* [Task brief]:
Output all entries exactly; images excluded.
───── Provided records ─────
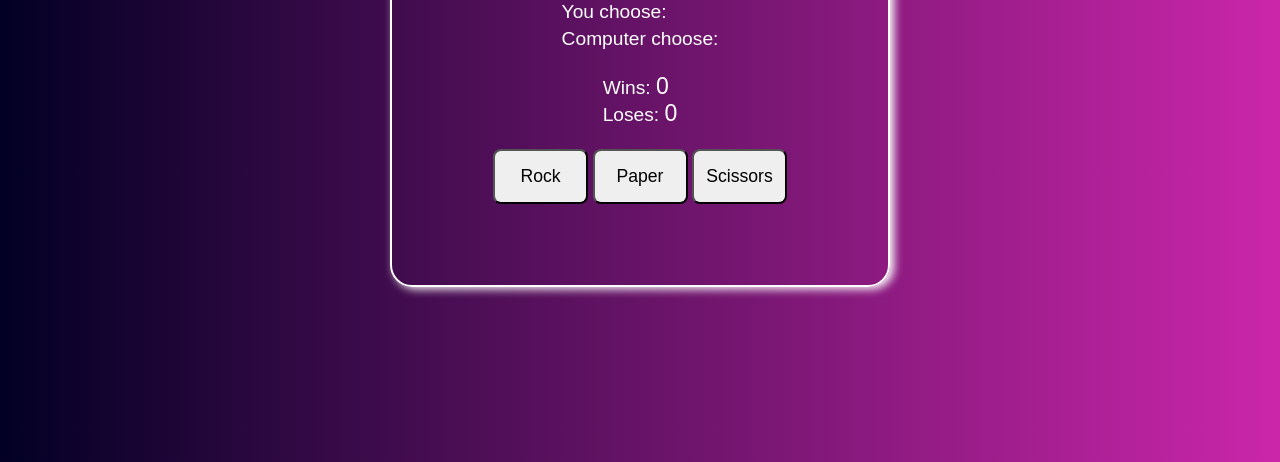
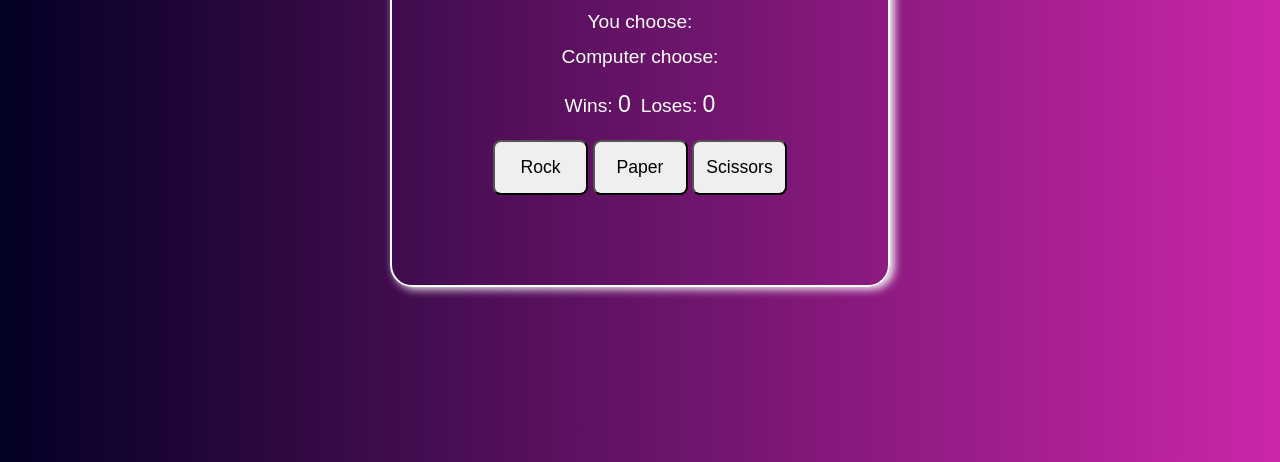
Before and after one commit to rayn1er/rock_paper_scissors, a plain HTML site: page index.html in a window 1280 px wide. Shown: the part 338-800 px from the top of the page. Drawn offline with Linux system fonts and the light colour scheme; a web font is replaced by a local one.

Commit message:
update display for wins/loses and selected options

```diff
--- a/assets/styles.css
+++ b/assets/styles.css
@@ -61,3 +61,15 @@ button:hover {
     border-radius: 22px;
     box-shadow: 4px 2px 10px #fff;
 }
+
+.results {
+    display: flex;
+    gap: 12px 10px;
+}
+
+.gamedisplay {
+    display: flex;
+    align-items: center;
+    gap: 8px;
+    flex-direction: column;
+}
```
─────
* [Written solution]:
Before and after one commit to rayn1er/rock_paper_scissors, a plain HTML site: page index.html in a window 1280 px wide. Shown: the part 338-800 px from the top of the page. Drawn offline with Linux system fonts and the light colour scheme; a web font is replaced by a local one.

Commit message:
update display for wins/loses and selected options

```diff
--- a/assets/styles.css
+++ b/assets/styles.css
@@ -61,3 +61,15 @@ button:hover {
     border-radius: 22px;
     box-shadow: 4px 2px 10px #fff;
 }
+
+.results {
+    display: flex;
+    gap: 12px 10px;
+}
+
+.gamedisplay {
+    display: flex;
+    align-items: center;
+    gap: 8px;
+    flex-direction: column;
+}
```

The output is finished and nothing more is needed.